### WHAT YOU HAVE TO DO:
Every line in the records below that holds "section" must be identified and copied.

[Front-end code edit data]
▼▼▼

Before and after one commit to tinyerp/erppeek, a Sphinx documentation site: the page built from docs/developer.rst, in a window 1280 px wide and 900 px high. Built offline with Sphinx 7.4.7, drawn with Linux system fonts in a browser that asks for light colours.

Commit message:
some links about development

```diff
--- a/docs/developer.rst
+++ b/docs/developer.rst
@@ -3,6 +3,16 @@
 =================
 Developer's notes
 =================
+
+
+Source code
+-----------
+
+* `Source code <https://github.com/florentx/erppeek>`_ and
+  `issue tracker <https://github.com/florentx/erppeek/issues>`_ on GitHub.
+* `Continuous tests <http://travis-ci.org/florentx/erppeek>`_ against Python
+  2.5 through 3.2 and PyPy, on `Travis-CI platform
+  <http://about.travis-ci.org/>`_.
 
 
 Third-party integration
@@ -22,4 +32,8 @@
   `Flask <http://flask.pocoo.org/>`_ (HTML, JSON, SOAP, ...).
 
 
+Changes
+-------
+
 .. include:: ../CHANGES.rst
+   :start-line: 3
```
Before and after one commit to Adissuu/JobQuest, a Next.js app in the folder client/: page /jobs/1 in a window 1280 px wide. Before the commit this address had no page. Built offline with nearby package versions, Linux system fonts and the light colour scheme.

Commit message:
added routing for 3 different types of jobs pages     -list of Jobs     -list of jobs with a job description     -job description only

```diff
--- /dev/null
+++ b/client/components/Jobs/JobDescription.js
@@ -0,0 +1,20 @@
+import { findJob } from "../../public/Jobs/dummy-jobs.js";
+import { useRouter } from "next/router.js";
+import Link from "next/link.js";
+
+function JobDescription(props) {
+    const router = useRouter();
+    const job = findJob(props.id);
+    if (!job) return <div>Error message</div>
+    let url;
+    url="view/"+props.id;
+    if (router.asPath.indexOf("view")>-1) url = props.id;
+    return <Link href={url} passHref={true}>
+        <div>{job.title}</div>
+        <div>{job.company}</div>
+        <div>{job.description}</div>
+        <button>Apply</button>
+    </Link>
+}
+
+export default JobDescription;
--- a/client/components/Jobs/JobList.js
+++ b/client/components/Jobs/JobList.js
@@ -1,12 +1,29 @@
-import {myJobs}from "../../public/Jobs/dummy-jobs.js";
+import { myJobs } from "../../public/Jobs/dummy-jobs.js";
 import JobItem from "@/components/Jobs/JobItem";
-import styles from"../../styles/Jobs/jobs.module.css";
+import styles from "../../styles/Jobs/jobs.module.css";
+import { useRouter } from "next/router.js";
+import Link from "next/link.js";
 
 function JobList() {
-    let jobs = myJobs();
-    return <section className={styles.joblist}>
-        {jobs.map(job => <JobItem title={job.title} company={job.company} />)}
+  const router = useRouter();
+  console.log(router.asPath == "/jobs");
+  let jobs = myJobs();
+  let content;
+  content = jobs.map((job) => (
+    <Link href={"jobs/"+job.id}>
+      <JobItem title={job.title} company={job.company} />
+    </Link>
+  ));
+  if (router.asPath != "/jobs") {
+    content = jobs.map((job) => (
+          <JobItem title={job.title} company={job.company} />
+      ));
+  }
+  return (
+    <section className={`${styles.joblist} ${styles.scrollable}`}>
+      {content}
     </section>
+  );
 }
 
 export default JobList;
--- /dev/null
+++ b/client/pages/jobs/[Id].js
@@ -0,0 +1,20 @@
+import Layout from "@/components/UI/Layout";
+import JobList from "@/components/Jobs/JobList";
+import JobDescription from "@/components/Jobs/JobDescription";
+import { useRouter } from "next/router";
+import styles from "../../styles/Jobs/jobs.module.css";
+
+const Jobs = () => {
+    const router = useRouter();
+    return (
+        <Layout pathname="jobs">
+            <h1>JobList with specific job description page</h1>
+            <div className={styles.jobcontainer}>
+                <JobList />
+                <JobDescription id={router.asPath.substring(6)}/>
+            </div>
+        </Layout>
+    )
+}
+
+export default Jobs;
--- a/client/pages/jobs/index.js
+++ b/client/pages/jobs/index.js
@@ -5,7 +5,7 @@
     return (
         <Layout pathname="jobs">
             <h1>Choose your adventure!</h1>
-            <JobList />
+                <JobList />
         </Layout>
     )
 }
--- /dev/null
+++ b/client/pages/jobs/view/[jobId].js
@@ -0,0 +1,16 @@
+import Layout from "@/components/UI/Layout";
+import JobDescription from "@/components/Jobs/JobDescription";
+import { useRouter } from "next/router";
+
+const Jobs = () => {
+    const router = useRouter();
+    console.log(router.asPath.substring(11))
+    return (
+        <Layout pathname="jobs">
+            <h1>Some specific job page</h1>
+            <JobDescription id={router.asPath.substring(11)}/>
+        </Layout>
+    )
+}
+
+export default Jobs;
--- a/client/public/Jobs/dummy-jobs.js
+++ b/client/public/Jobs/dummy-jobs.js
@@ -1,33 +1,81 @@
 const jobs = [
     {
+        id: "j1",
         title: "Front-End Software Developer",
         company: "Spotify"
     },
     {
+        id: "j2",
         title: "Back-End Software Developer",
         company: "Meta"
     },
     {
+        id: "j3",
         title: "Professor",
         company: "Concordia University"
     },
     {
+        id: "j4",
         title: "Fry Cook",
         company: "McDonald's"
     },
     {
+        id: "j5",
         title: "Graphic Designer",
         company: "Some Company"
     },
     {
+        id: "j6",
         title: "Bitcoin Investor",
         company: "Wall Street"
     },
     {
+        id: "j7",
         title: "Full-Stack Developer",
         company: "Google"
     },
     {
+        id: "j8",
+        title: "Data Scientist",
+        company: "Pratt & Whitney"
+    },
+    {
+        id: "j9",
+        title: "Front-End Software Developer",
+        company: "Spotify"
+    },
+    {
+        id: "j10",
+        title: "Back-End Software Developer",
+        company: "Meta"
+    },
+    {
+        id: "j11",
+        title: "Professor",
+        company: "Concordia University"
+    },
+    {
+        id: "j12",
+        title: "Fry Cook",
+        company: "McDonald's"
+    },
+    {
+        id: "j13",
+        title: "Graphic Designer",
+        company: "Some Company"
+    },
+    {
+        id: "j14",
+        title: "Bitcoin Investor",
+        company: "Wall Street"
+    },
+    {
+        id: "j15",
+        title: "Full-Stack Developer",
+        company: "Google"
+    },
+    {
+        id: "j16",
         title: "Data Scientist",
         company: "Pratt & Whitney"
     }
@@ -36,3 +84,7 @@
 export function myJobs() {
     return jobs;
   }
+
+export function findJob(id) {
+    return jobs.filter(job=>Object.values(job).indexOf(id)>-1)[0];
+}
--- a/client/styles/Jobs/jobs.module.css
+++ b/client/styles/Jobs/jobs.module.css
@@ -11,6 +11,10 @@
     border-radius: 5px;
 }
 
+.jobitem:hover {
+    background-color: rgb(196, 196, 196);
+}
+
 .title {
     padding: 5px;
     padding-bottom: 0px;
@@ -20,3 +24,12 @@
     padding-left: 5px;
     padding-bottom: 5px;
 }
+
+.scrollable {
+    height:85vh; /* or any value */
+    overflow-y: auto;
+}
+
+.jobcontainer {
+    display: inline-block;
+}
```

▲▲▲

### RESULT BELOW:
-    return <section className={styles.joblist}>
+    <section className={`${styles.joblist} ${styles.scrollable}`}>
     </section>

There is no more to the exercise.